A friend of mine who works in HR tells the story of a woman he once interviewed for a customer service job. He asked, "What is the thing you liked least about your previous position?" She replied, "Having to deal with so many people."
If this anecdote weren't so pitiful, it might be funny. Sure, it makes a good case for the importance of practicing interview skills before the real event, but the big question is this: Why was this woman applying for a customer service job in the first place? Whatever happened to career counseling?
Zappos, the online shoe retailer that is "powered by service," recently took radical steps to avoid such frustrating encounters: eliminating job postings and traditional interviews altogether. Adam Auriemma reports in The Wall Street Journal that Zappos has created a social network called Zappos Insiders in order to develop a pipeline of promising candidates for the 450 openings they expect to fill this year. Zappos' recruiters and other staff interact online with interested applicants over a period of time, getting to know them and gauging their potential value to the company before they get to the face-to-face stage. Auriemma notes that "recruiters ... will spend time pursuing candidates in the Insiders group with digital Q&As or contests, events that they will use to help gauge prospective hires' cultural fit."
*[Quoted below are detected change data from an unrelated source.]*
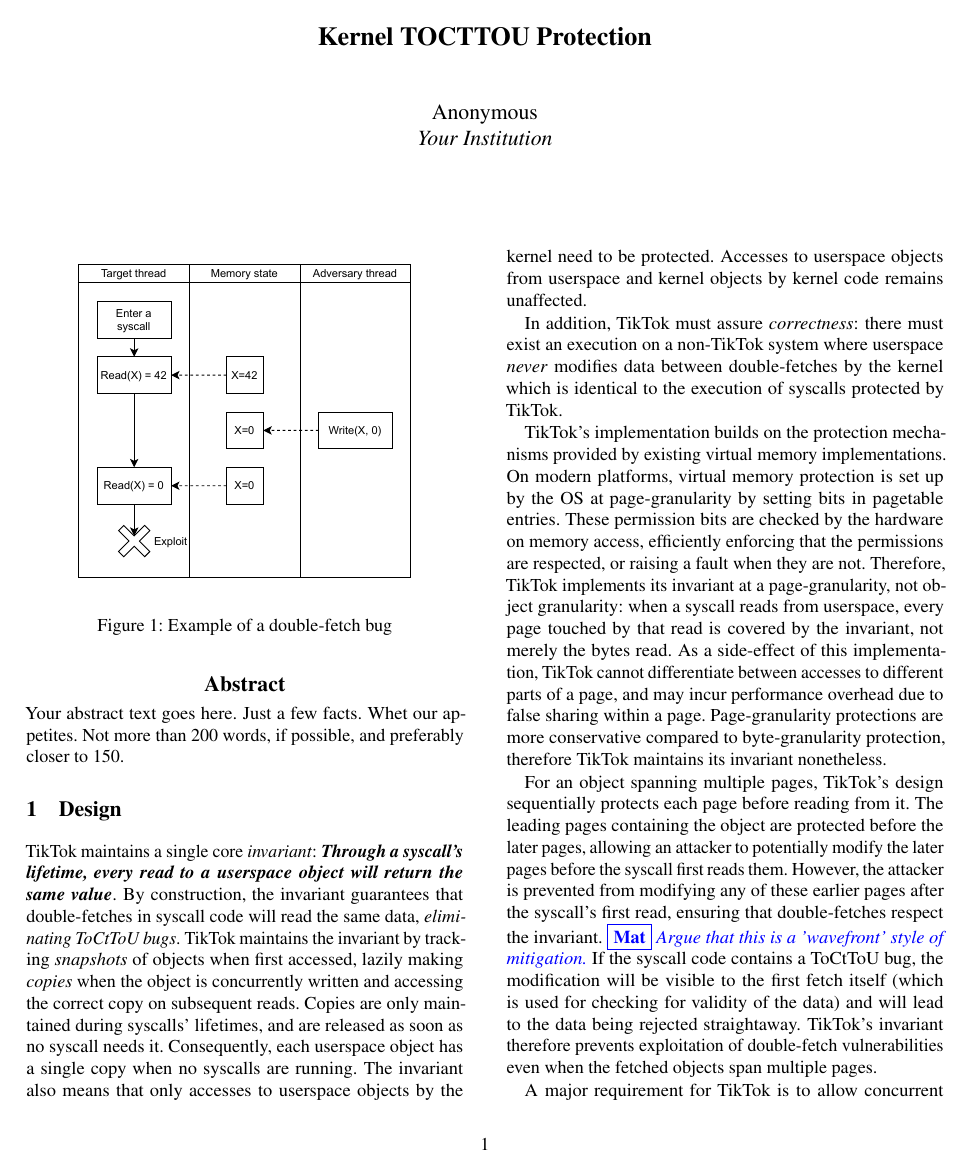
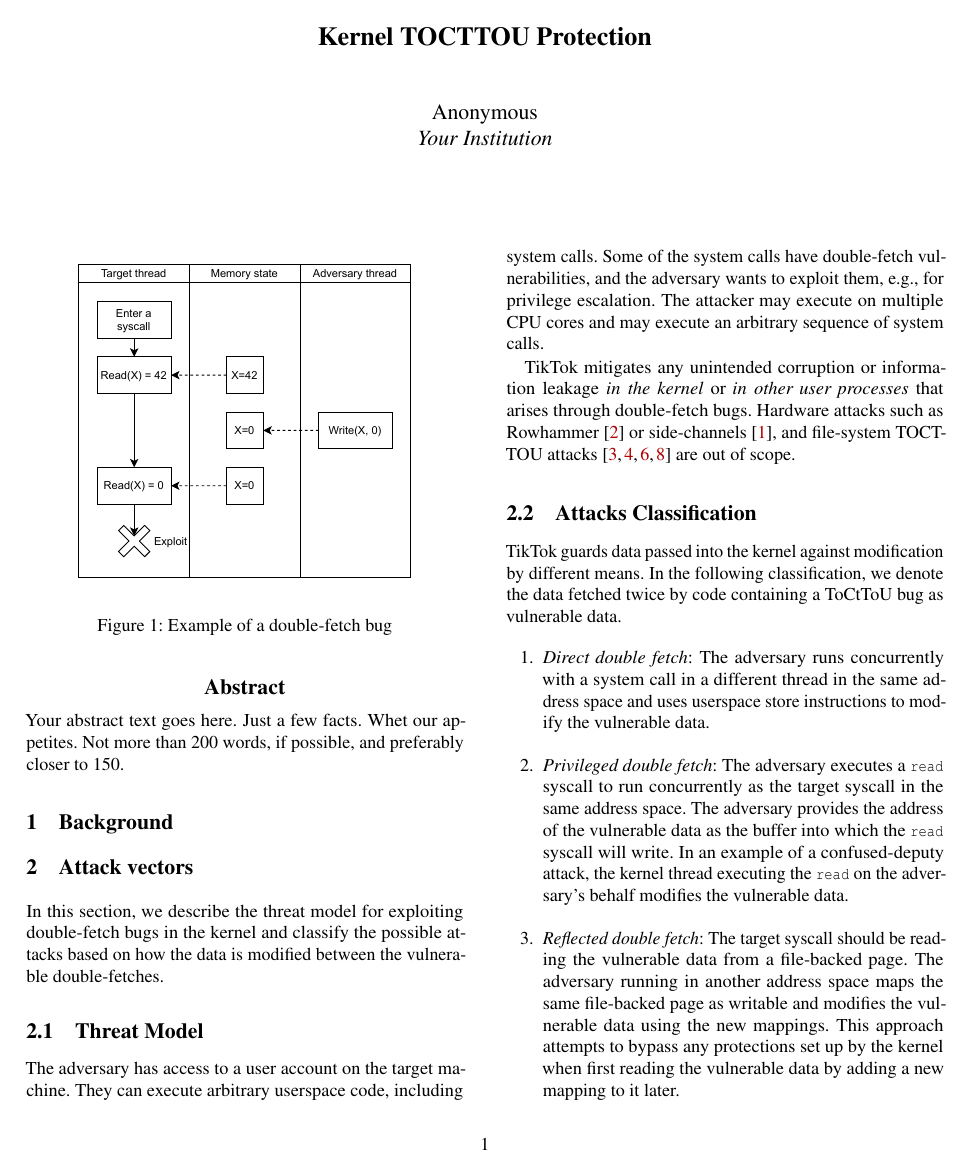
Before and after one commit to atrib/midas-paper, a LaTeX paper (TikTok.tex): page 1 of 5 before the commit and page 1 of 6 after it. Compiled offline with pdfLaTeX; a LaTeX package or settings file that is missing is left out.

Commit message:
Rewrite of attack vectors section

```diff
--- a/TikTok.tex
+++ b/TikTok.tex
@@ -65,6 +65,8 @@
 \newrefformat{pat}{\hyperref[#1]{Patch~\ref*{#1}}}
 \newrefformat{alg}{\hyperref[#1]{Algorithm~\ref*{#1}}}
 
+\renewcommand\itemautorefname{Attack}
+
 \newcommand\mat[1]{\noindent{\color{blue} {\bf \fbox{Mat}} {\it#1}}}
 \newcommand\atri[1]{\noindent{\color{red} {\bf \fbox{AB}} {\it#1}}}
 
@@ -93,6 +95,8 @@ Your abstract text goes here. Just a few facts. Whet our appetites.
 Not more than 200 words, if possible, and preferably closer to 150.
 \end{abstract}
 
+
+\section{Background}
 \begin{figure}[]
   \centering
   \includegraphics[width=.85\linewidth]{img/doublefetch.pdf}
@@ -100,4 +104,59 @@ Not more than 200 words, if possible, and preferably closer to 150.
   \label{fig:doublefetch}
 \end{figure}
 
-\section{Design}
+
+%%%%%%%%%%%%%%%%%%%%%%%%%%%
+\section{Attack vectors}
+\label{sec:threats}
+%%%%%%%%%%%%%%%%%%%%%%%%%%%
+
+In this section, we describe the threat model for exploiting double-fetch
+bugs in the kernel and classify the possible attacks based on how the
+data is modified between the vulnerable double-fetches.
+
+\subsection{Threat Model}
+\label{sec:threatmodel}
+
+% Nothing fancy -- the adversary is just trying to hack the system
+% No black magic allowed
+The adversary has access to a user account on the target machine. They can
+execute arbitrary userspace code, including system calls. Some of the system
+calls have double-fetch vulnerabilities, and the adversary wants to exploit them,
+e.g., for privilege escalation.
+The attacker may execute on multiple CPU cores and may execute an arbitrary
+sequence of system calls.
+
+\tiktok mitigates any unintended corruption or information leakage \emph{in the kernel}
+or \emph{in other user processes} that arises through double-fetch bugs.
+Hardware attacks such as Rowhammer~\cite{mutlu2019rowhammer}
+or side-channels~\cite{kocher2019spectre}, and file-system TOCTTOU
+attacks~\cite{payer2012protecting, pu2006methodical, wei2010modeling,
+tsafrir2008portably} are out of scope.
+
+\subsection{Attacks Classification}
+\label{sec:attacks}
+
+% List five attacks and explain them quickly
+\tiktok guards data passed into the kernel against modification by
+different means.
+In the following classification, we denote the data fetched twice
+by code containing a \tocttou bug as vulnerable data.
+\begin{enumerate}
+  \item \label{attk:direct} \emph{Direct double fetch}: The adversary runs
+  concurrently with a system call in a different thread in the same address space
+  and uses userspace store instructions to modify the vulnerable data.
+
+  \item \label{attk:systemcall} \emph{Privileged double fetch}: The adversary
+  executes a \Code{read} syscall to run concurrently as the target syscall in
+  the same address space.
+  The adversary provides the address of the vulnerable data as the buffer
+  into which the \Code{read} syscall will write.
+  In an example of a confused-deputy attack, the kernel thread executing the
+  \Code{read} on the adversary's behalf modifies the vulnerable data.
+
+  \item \label{attk:remapping} \emph{Reflected double fetch}: The target
+  syscall should be reading the vulnerable data from a file-backed page.
+  The adversary running in another address space maps the same file-backed page
+  as writable and modifies the vulnerable data using the new mappings.
+  This approach attempts to bypass any protections set up by the kernel
+  when first reading the vulnerable data by adding a new mapping to it later.
```
Also changed, not shown: TikTok.tex (37 more changed lines).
Zappos may be out front (or out there?) with their technique, but they're far from the only company trying to gauge job applicants' cultural fit. Many corporations now put "fit" near the top of their talent acquisition check-list. They're looking for people whose values, beliefs, and work style are compatible with that of the company and who will thrive in the company's unique environment.
This is not fluffy stuff. In Fortune, Ethan Rouen cites studies by Corporate Executive Board's Brian Kropp to assert that "almost half of an employee's success in the first 18 months on the job can be attributed to how the employee fits in with others in the organization, while the rest of his success depends on whether he can do the job."
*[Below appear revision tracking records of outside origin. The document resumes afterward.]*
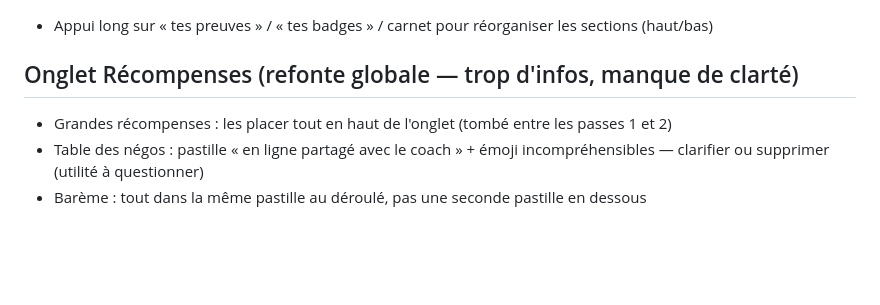
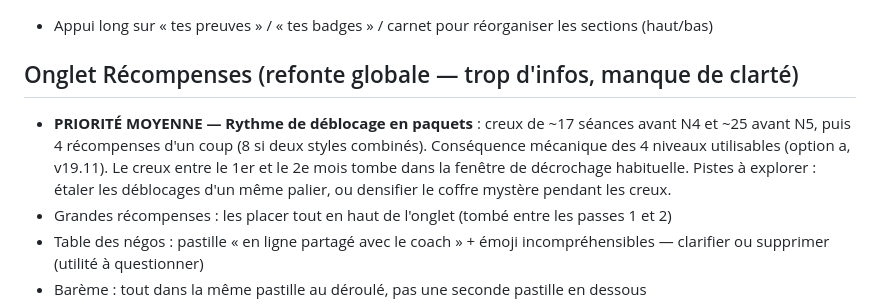
Before and after one commit to zaramitt/level-up, a Markdown page: BACKLOG.md, the part around the change. GitHub-like rendering; blank space fills up the shorter version.

Commit message:
docs: backlog rythme de déblocage des récompenses
Co-Authored-By: Claude Opus 5 <noreply@anthropic.com>
Claude-Session: https://claude.ai/code/session_01Y5KLerdfcWZdiseCVvF5QB

```diff
--- a/BACKLOG.md
+++ b/BACKLOG.md
@@ -30,6 +30,12 @@ traiter un item.
 
 ## Onglet Récompenses (refonte globale — trop d'infos, manque de clarté)
 
+- **PRIORITÉ MOYENNE — Rythme de déblocage en paquets** : creux de ~17 séances
+  avant N4 et ~25 avant N5, puis 4 récompenses d'un coup (8 si deux styles
+  combinés). Conséquence mécanique des 4 niveaux utilisables (option a,
+  v19.11). Le creux entre le 1er et le 2e mois tombe dans la fenêtre de
+  décrochage habituelle. Pistes à explorer : étaler les déblocages d'un même
+  palier, ou densifier le coffre mystère pendant les creux.
 - Grandes récompenses : les placer tout en haut de l'onglet (tombé entre les
   passes 1 et 2)
 - Table des négos : pastille « en ligne partagé avec le coach » + émoji
```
And it's not all about the benefits to business. Studies have shown that employees who fit in well with the work culture, their supervisors and peers "had greater job satisfaction, identified more with their company, were more likely to remain with their organization, were more committed, and showed superior job performance."
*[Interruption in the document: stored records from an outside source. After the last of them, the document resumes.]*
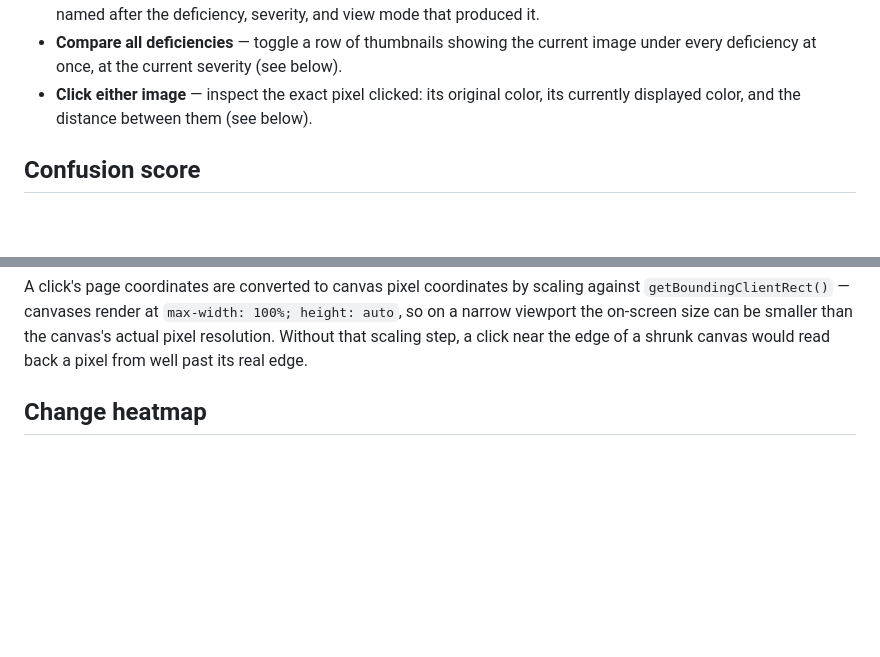
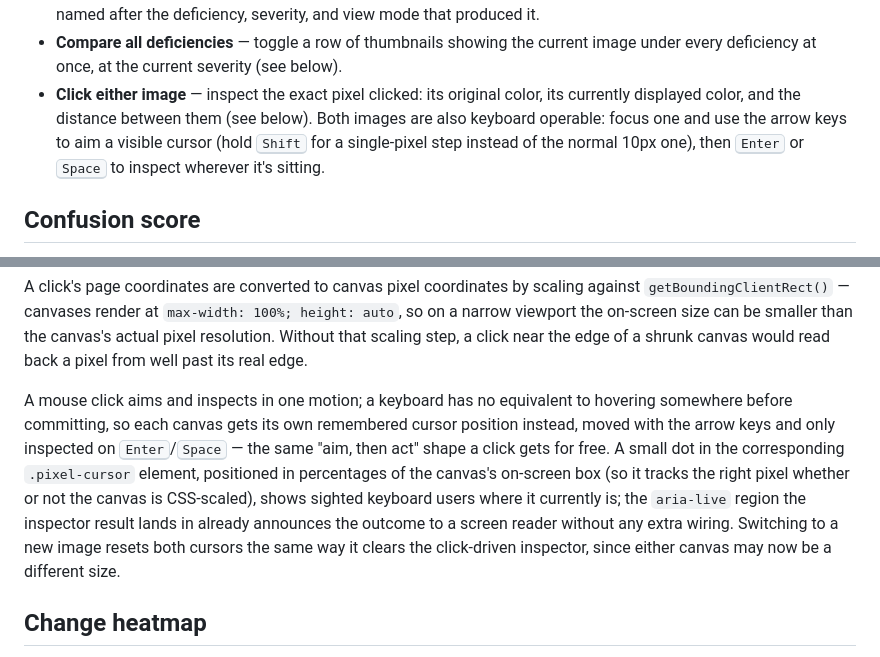
Before and after one commit to fushanbobfan/chromalens, a Markdown page: README.md, 2 parts joined by grey strips. Drawn GitHub-style; blank space fills up the shorter version.

Commit message:
Document keyboard-operable pixel inspection

```diff
--- a/README.md
+++ b/README.md
@@ -46,7 +46,10 @@ Then open the printed URL in a browser.
 - **Compare all deficiencies** — toggle a row of thumbnails showing the current image under
   every deficiency at once, at the current severity (see below).
 - **Click either image** — inspect the exact pixel clicked: its original color, its currently
-  displayed color, and the distance between them (see below).
+  displayed color, and the distance between them (see below). Both images are also keyboard
+  operable: focus one and use the arrow keys to aim a visible cursor (hold <kbd>Shift</kbd> for
+  a single-pixel step instead of the normal 10px one), then <kbd>Enter</kbd> or <kbd>Space</kbd>
+  to inspect wherever it's sitting.
 
 ## Confusion score
 
@@ -104,6 +107,16 @@ A click's page coordinates are converted to canvas pixel coordinates by scaling
 viewport the on-screen size can be smaller than the canvas's actual pixel resolution. Without
 that scaling step, a click near the edge of a shrunk canvas would read back a pixel from well
 past its real edge.
+
+A mouse click aims and inspects in one motion; a keyboard has no equivalent to hovering
+somewhere before committing, so each canvas gets its own remembered cursor position instead,
+moved with the arrow keys and only inspected on <kbd>Enter</kbd>/<kbd>Space</kbd> — the same
+"aim, then act" shape a click gets for free. A small dot in the corresponding `.pixel-cursor`
+element, positioned in percentages of the canvas's on-screen box (so it tracks the right pixel
+whether or not the canvas is CSS-scaled), shows sighted keyboard users where it currently is;
+the `aria-live` region the inspector result lands in already announces the outcome to a screen
+reader without any extra wiring. Switching to a new image resets both cursors the same way it
+clears the click-driven inspector, since either canvas may now be a different size.
 
 ## Change heatmap
 
```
Building a workforce where everyone "fits" doesn't imply homogeneity, which breeds group think -- a fatal flaw in a competitive global economy. Most employers strive for the right balance between fit and inclusion, knowing that diverse backgrounds, perspectives, and abilities are essential in fostering the creative friction that drives innovation, continuous improvement, and competitive advantage in a dynamic marketplace. It is possible to achieve both. "Properly handled," Micah Solomon wrote for Forbes, "fit assessment always focuses on what is needed to be a contributing member of the organization," as opposed to what is needed to be just like everybody else.
Zappos also intends to use the Insiders network to find candidates who have "passion for the company," according to the WSJ piece. That suggests knowledge and enthusiasm about the company's products, services, and target market, and an eagerness to learn and flex with changing conditions and emerging business opportunities.
Other employers are looking for passion, as well. The National Retail Federation recently launched a campaign that invites job seekers to "Pick Your Passion" in modern retail. The NRFF is hoping to light the fires of talented career-seekers who want to be a part of what's happening in e-commerce, internet security, paperless transactions, communications, graphic design and marketing, event planning, global distribution, and more. Don't knock it 'til you've seen their infographic and learned that 44 percent of retail jobs are not the sales clerk positions we often love to bash.
All this presents a big challenge for the colleges and workforce development agencies that prepare people for work in the service sectors and that are already struggling to keep on top of rapidly-changing, technology-driven skill requirements. Technical skills are vitally important, of course, but we'll fail to adequately prepare job-seekers for the new world of work if we focus entirely on the "hard" competencies that are in many ways easier to teach than the "soft" ones.
Perhaps there's a lesson to be taken from Zappos. Perhaps what's required to prepare candidates for new customer-oriented jobs is less transactional and more organic -- a new learning culture that seeks, cultivates, practices, and rewards curiosity, passion, people skills, and flexibility. This is a need only educators can fill. Companies will use a variety of means to assess it (a social network, an interview, a test), but they won't -- indeed, can't -- try to develop it in people they have already hired.
Josh Patrick wrote about this to a business audience in the New York Times: "In the end, no matter what technical skills your candidates possess, you cannot let them join your company if they do not fit in. Technical skills can be taught. I don't think belief systems can."